McCreadie still had utmost belief in his “Kids” and claimed that when they returned to the first division, they would “terrorrise” football. But the only thing about Chelsea that was “terrorising” was the unsavoury element among the fans on some away trips. To some extent, it was the 1975-76 season that built a reputation.
At one point, people did start to question whether the talk about Chelsea’s great youth policy and a generation of players that could dominate football was just that. McCreadie was certainly more Docherty than Sexton but the bookies clearly believed it too – Chelsea were 4-1 favourites from the start, although by December, it was becoming clear that it was not going to happen.
Not many of the class of 1975 became top players and some had been kicking around the club for a few seasons. Sherwood was soon dropped to make way for Peter Bonetti, who returned from the US to help steady things. Graham Wilkins and John Sparrow were never more than average defenders, indeed the former suffered greatly from being “bro of Butch”. Ian Britton was a busy and loyal Chelsea man but disappeared from view when he left the club. Maybank was soon dispensed with, making way for another player who had been sitting in the shadows for a few years, Steve Finnieston. After an excellent season in 1976-77, Chelsea let “Super Jock” go in 1978 and his career went nowhere, largely due to injury. Gary Locke was another player like Britton who enjoyed a long Chelsea career. The real successes of the Chelsea side were Ray Wilkins, Kenny Swain and Steve Wicks, all of whom were sold to help bolster the bank account. Garry Stanley, who had to wait so long for recognition at the club, was also sold for a sizeable fee, but he had lost his way at Chelsea by that time.

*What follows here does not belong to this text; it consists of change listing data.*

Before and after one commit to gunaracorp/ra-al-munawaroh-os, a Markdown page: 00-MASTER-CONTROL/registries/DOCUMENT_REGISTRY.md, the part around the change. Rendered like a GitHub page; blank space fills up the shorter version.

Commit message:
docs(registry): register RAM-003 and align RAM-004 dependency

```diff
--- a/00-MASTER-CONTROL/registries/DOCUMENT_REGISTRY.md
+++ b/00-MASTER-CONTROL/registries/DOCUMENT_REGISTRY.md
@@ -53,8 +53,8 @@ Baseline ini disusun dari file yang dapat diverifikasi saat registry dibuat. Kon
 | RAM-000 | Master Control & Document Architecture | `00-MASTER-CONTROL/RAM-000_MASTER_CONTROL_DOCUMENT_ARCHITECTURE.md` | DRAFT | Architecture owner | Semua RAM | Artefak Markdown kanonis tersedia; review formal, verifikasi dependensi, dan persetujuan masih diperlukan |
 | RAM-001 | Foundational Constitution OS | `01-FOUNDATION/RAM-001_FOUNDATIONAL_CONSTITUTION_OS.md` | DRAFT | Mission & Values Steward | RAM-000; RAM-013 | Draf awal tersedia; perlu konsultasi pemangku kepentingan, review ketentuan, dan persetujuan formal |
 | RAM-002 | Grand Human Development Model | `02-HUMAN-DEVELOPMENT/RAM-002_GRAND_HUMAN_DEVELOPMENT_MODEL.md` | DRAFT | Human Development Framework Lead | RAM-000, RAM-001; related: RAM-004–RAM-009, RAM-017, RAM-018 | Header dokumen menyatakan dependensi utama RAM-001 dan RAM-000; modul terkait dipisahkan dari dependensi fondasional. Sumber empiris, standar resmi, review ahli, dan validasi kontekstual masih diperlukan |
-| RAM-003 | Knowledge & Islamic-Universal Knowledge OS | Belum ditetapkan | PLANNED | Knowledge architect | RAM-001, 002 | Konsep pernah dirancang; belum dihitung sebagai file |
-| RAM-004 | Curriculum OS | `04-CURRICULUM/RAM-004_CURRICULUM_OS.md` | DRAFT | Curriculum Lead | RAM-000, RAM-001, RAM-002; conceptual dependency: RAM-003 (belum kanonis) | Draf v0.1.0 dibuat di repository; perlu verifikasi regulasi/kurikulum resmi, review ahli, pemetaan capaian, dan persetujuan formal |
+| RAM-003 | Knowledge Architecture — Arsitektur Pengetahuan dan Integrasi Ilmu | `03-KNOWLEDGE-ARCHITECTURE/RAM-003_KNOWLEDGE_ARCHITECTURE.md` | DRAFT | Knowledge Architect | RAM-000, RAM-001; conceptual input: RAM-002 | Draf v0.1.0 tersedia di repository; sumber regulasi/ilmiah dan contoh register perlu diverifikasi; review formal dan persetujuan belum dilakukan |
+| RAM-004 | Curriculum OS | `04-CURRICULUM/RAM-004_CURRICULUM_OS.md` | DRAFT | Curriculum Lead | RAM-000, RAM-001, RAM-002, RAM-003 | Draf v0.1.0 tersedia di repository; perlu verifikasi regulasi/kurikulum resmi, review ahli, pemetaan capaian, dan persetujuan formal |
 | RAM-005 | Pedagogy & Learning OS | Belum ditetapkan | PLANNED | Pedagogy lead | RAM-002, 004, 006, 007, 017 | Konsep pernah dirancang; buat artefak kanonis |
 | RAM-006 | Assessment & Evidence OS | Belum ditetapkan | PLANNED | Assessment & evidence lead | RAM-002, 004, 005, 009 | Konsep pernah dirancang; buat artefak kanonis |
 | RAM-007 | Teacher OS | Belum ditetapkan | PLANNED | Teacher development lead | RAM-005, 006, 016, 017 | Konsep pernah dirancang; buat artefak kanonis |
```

Chelsea finished a very tepid mid-table in the second division in 1975-76 but their form in the last few weeks suggested better times. In the summer of 1976, though, there was a huge bombshell as Brian Mears, the club’s increasingly forlorn-looking chairman, revealed the extent of the club’s financial position. Chelsea were almost finished – promotion would have to be won in 1976-77.
McCreadie did get it right, but there was some recognition that the old hands like Ron Harris, Bonetti, Cooke and David Hay could play a part. It wasn’t quite “you win nowt with kids”, but the secret to success in football has always been that old cliché, “a blend of youth and experience”.

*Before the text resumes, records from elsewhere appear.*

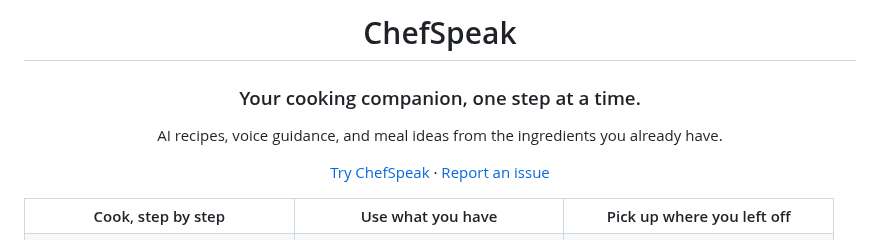
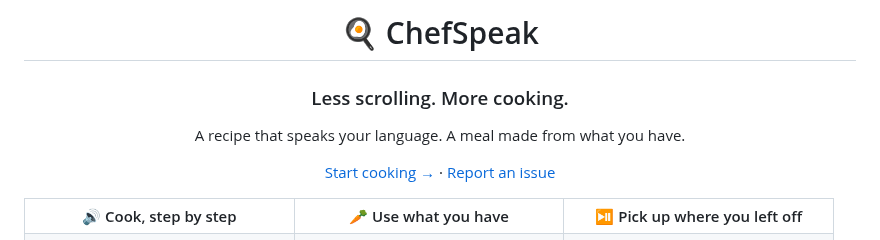
Before and after one commit to dhanunjay1729/chefspeak-2.0, a Markdown page: README.md, the part around one of its changes. Drawn GitHub-style.

```diff
--- a/README.md
+++ b/README.md
@@ -1,20 +1,20 @@
 <div align="center">
 
-# ChefSpeak
+# 🍳 ChefSpeak
 
-### Your cooking companion, one step at a time.
+### Less scrolling. More cooking.
 
-AI recipes, voice guidance, and meal ideas from the ingredients you already have.
+A recipe that speaks your language. A meal made from what you have.
 
-[Try ChefSpeak](https://chefspeak.vercel.app) · [Report an issue](https://github.com/dhanunjay1729/chefspeak-2.0/issues)
+[Start cooking →](https://chefspeak.vercel.app) · [Report an issue](https://github.com/dhanunjay1729/chefspeak-2.0/issues)
 
 </div>
 
 <table align="center">
   <tr>
-    <th align="center">Cook, step by step</th>
-    <th align="center">Use what you have</th>
-    <th align="center">Pick up where you left off</th>
+    <th align="center">🔊 Cook, step by step</th>
+    <th align="center">🥕 Use what you have</th>
+    <th align="center">⏯️ Pick up where you left off</th>
   </tr>
   <tr>
     <td width="33%" align="center" valign="top"><img src="docs/screenshots/cooking-assistant.jpg" alt="Phone layout: recipe step with a timer, voice playback, and Back, Repeat, and Next controls" width="240" /></td>
```
Also changed, not shown: other parts of README.md (+25 -9 lines), docs/screenshots/settings.png (added), 3 other files.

1977 was only temporary respite for Chelsea. McCreadie left after winning promotion in an argument over a contract and a car. Chelsea seemed to let him go without a fight. They went down again in 1979 and thus began an “era of nothing”. Between 1975 and 1984, Chelsea spent seven years in the old second division. Hard to believe today, isn’t it?